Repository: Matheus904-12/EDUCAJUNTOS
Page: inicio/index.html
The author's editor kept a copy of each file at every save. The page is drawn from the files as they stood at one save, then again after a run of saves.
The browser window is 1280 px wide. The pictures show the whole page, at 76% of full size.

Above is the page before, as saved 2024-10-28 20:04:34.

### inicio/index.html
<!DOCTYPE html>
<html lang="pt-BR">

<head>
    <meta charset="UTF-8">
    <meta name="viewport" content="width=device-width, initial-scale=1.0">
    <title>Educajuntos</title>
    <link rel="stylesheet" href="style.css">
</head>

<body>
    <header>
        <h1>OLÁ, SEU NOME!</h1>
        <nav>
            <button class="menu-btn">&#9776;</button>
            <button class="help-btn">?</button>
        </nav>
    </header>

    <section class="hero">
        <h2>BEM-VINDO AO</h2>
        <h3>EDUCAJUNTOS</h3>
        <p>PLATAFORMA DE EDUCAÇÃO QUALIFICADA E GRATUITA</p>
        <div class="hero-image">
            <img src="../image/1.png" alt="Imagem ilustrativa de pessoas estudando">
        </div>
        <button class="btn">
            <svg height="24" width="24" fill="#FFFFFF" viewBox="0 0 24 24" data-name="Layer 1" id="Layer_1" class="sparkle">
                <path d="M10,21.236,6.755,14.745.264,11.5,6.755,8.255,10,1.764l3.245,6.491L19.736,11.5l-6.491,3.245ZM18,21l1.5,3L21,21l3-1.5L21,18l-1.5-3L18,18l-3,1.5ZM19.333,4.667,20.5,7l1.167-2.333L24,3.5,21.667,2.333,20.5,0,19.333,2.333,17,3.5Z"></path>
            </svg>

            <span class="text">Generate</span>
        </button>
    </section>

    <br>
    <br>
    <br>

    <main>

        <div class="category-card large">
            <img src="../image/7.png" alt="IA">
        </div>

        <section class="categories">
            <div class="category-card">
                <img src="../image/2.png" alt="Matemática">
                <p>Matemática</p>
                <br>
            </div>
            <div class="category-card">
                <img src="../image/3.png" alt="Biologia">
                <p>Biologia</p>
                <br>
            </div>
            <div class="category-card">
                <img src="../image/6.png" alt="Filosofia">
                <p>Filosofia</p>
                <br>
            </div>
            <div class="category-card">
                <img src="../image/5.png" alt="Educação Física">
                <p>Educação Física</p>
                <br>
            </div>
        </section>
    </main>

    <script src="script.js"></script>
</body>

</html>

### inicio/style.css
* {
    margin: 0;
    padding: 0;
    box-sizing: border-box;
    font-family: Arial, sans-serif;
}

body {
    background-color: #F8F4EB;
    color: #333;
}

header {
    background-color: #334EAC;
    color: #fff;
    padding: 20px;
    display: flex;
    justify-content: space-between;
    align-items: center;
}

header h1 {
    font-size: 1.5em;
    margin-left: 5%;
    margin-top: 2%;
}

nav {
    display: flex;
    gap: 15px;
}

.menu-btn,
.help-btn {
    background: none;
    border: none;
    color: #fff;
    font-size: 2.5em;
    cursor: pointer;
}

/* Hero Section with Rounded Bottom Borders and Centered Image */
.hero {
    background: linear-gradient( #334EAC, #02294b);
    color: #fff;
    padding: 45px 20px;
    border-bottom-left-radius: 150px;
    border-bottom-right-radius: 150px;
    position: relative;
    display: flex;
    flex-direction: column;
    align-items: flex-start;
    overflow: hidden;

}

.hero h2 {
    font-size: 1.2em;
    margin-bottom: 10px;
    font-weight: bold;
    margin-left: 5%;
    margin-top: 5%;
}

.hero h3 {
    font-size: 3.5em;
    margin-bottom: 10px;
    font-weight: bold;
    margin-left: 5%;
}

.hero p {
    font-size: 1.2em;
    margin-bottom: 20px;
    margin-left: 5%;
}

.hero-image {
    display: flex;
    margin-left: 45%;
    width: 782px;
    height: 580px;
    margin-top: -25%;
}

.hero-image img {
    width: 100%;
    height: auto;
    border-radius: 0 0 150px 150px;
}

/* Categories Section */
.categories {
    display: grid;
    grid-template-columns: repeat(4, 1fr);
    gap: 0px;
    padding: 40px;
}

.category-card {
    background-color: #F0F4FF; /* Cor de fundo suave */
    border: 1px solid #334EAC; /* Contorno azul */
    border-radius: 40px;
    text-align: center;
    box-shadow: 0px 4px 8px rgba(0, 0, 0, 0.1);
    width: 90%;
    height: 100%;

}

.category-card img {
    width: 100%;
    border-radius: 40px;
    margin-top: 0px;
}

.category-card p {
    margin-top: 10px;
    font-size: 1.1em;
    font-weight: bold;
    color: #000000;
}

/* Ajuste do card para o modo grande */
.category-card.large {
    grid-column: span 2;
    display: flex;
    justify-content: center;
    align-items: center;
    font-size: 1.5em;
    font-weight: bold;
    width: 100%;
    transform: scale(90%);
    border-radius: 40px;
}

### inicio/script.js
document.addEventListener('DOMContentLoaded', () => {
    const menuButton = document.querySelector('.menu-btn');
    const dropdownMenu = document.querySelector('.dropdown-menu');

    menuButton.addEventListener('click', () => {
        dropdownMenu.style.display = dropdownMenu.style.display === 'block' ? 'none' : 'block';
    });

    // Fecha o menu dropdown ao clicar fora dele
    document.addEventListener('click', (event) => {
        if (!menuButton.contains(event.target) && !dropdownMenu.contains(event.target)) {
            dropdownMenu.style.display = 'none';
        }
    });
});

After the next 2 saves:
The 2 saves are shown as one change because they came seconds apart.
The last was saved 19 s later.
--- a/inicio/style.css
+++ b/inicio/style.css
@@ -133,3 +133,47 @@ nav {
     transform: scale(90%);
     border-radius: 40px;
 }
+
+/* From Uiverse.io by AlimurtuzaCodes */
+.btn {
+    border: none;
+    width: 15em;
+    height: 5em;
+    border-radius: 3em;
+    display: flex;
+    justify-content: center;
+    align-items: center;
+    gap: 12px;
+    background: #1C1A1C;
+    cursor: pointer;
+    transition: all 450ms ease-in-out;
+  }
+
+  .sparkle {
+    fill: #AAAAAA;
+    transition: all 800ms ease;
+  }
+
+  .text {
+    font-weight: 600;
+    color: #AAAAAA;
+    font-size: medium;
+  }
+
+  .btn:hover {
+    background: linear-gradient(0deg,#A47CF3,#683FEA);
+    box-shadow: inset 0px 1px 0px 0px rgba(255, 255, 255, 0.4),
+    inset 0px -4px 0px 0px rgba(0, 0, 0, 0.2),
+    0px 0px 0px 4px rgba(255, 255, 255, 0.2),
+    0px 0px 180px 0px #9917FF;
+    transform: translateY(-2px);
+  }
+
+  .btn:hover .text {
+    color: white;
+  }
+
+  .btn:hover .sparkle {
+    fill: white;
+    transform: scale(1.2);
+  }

# WHAT THE EXERCISE ASKS
Would you reproduce the entire listing, keeping every line as it is?

# WRITTEN REPLY
Repository: Matheus904-12/EDUCAJUNTOS
Page: inicio/index.html
The author's editor kept a copy of each file at every save. The page is drawn from the files as they stood at one save, then again after a run of saves.
The browser window is 1280 px wide. The pictures show the whole page, at 76% of full size.

Above is the page before, as saved 2024-10-28 20:04:34.

### inicio/index.html
<!DOCTYPE html>
<html lang="pt-BR">

<head>
    <meta charset="UTF-8">
    <meta name="viewport" content="width=device-width, initial-scale=1.0">
    <title>Educajuntos</title>
    <link rel="stylesheet" href="style.css">
</head>

<body>
    <header>
        <h1>OLÁ, SEU NOME!</h1>
        <nav>
            <button class="menu-btn">&#9776;</button>
            <button class="help-btn">?</button>
        </nav>
    </header>

    <section class="hero">
        <h2>BEM-VINDO AO</h2>
        <h3>EDUCAJUNTOS</h3>
        <p>PLATAFORMA DE EDUCAÇÃO QUALIFICADA E GRATUITA</p>
        <div class="hero-image">
            <img src="../image/1.png" alt="Imagem ilustrativa de pessoas estudando">
        </div>
        <button class="btn">
            <svg height="24" width="24" fill="#FFFFFF" viewBox="0 0 24 24" data-name="Layer 1" id="Layer_1" class="sparkle">
                <path d="M10,21.236,6.755,14.745.264,11.5,6.755,8.255,10,1.764l3.245,6.491L19.736,11.5l-6.491,3.245ZM18,21l1.5,3L21,21l3-1.5L21,18l-1.5-3L18,18l-3,1.5ZM19.333,4.667,20.5,7l1.167-2.333L24,3.5,21.667,2.333,20.5,0,19.333,2.333,17,3.5Z"></path>
            </svg>

            <span class="text">Generate</span>
        </button>
    </section>

    <br>
    <br>
    <br>

    <main>

        <div class="category-card large">
            <img src="../image/7.png" alt="IA">
        </div>

        <section class="categories">
            <div class="category-card">
                <img src="../image/2.png" alt="Matemática">
                <p>Matemática</p>
                <br>
            </div>
            <div class="category-card">
                <img src="../image/3.png" alt="Biologia">
                <p>Biologia</p>
                <br>
            </div>
            <div class="category-card">
                <img src="../image/6.png" alt="Filosofia">
                <p>Filosofia</p>
                <br>
            </div>
            <div class="category-card">
                <img src="../image/5.png" alt="Educação Física">
                <p>Educação Física</p>
                <br>
            </div>
        </section>
    </main>

    <script src="script.js"></script>
</body>

</html>

### inicio/style.css
* {
    margin: 0;
    padding: 0;
    box-sizing: border-box;
    font-family: Arial, sans-serif;
}

body {
    background-color: #F8F4EB;
    color: #333;
}

header {
    background-color: #334EAC;
    color: #fff;
    padding: 20px;
    display: flex;
    justify-content: space-between;
    align-items: center;
}

header h1 {
    font-size: 1.5em;
    margin-left: 5%;
    margin-top: 2%;
}

nav {
    display: flex;
    gap: 15px;
}

.menu-btn,
.help-btn {
    background: none;
    border: none;
    color: #fff;
    font-size: 2.5em;
    cursor: pointer;
}

/* Hero Section with Rounded Bottom Borders and Centered Image */
.hero {
    background: linear-gradient( #334EAC, #02294b);
    color: #fff;
    padding: 45px 20px;
    border-bottom-left-radius: 150px;
    border-bottom-right-radius: 150px;
    position: relative;
    display: flex;
    flex-direction: column;
    align-items: flex-start;
    overflow: hidden;

}

.hero h2 {
    font-size: 1.2em;
    margin-bottom: 10px;
    font-weight: bold;
    margin-left: 5%;
    margin-top: 5%;
}

.hero h3 {
    font-size: 3.5em;
    margin-bottom: 10px;
    font-weight: bold;
    margin-left: 5%;
}

.hero p {
    font-size: 1.2em;
    margin-bottom: 20px;
    margin-left: 5%;
}

.hero-image {
    display: flex;
    margin-left: 45%;
    width: 782px;
    height: 580px;
    margin-top: -25%;
}

.hero-image img {
    width: 100%;
    height: auto;
    border-radius: 0 0 150px 150px;
}

/* Categories Section */
.categories {
    display: grid;
    grid-template-columns: repeat(4, 1fr);
    gap: 0px;
    padding: 40px;
}

.category-card {
    background-color: #F0F4FF; /* Cor de fundo suave */
    border: 1px solid #334EAC; /* Contorno azul */
    border-radius: 40px;
    text-align: center;
    box-shadow: 0px 4px 8px rgba(0, 0, 0, 0.1);
    width: 90%;
    height: 100%;

}

.category-card img {
    width: 100%;
    border-radius: 40px;
    margin-top: 0px;
}

.category-card p {
    margin-top: 10px;
    font-size: 1.1em;
    font-weight: bold;
    color: #000000;
}

/* Ajuste do card para o modo grande */
.category-card.large {
    grid-column: span 2;
    display: flex;
    justify-content: center;
    align-items: center;
    font-size: 1.5em;
    font-weight: bold;
    width: 100%;
    transform: scale(90%);
    border-radius: 40px;
}

### inicio/script.js
document.addEventListener('DOMContentLoaded', () => {
    const menuButton = document.querySelector('.menu-btn');
    const dropdownMenu = document.querySelector('.dropdown-menu');

    menuButton.addEventListener('click', () => {
        dropdownMenu.style.display = dropdownMenu.style.display === 'block' ? 'none' : 'block';
    });

    // Fecha o menu dropdown ao clicar fora dele
    document.addEventListener('click', (event) => {
        if (!menuButton.contains(event.target) && !dropdownMenu.contains(event.target)) {
            dropdownMenu.style.display = 'none';
        }
    });
});

After the next 2 saves:
The 2 saves are shown as one change because they came seconds apart.
The last was saved 19 s later.
--- a/inicio/style.css
+++ b/inicio/style.css
@@ -133,3 +133,47 @@ nav {
     transform: scale(90%);
     border-radius: 40px;
 }
+
+/* From Uiverse.io by AlimurtuzaCodes */
+.btn {
+    border: none;
+    width: 15em;
+    height: 5em;
+    border-radius: 3em;
+    display: flex;
+    justify-content: center;
+    align-items: center;
+    gap: 12px;
+    background: #1C1A1C;
+    cursor: pointer;
+    transition: all 450ms ease-in-out;
+  }
+
+  .sparkle {
+    fill: #AAAAAA;
+    transition: all 800ms ease;
+  }
+
+  .text {
+    font-weight: 600;
+    color: #AAAAAA;
+    font-size: medium;
+  }
+
+  .btn:hover {
+    background: linear-gradient(0deg,#A47CF3,#683FEA);
+    box-shadow: inset 0px 1px 0px 0px rgba(255, 255, 255, 0.4),
+    inset 0px -4px 0px 0px rgba(0, 0, 0, 0.2),
+    0px 0px 0px 4px rgba(255, 255, 255, 0.2),
+    0px 0px 180px 0px #9917FF;
+    transform: translateY(-2px);
+  }
+
+  .btn:hover .text {
+    color: white;
+  }
+
+  .btn:hover .sparkle {
+    fill: white;
+    transform: scale(1.2);
+  }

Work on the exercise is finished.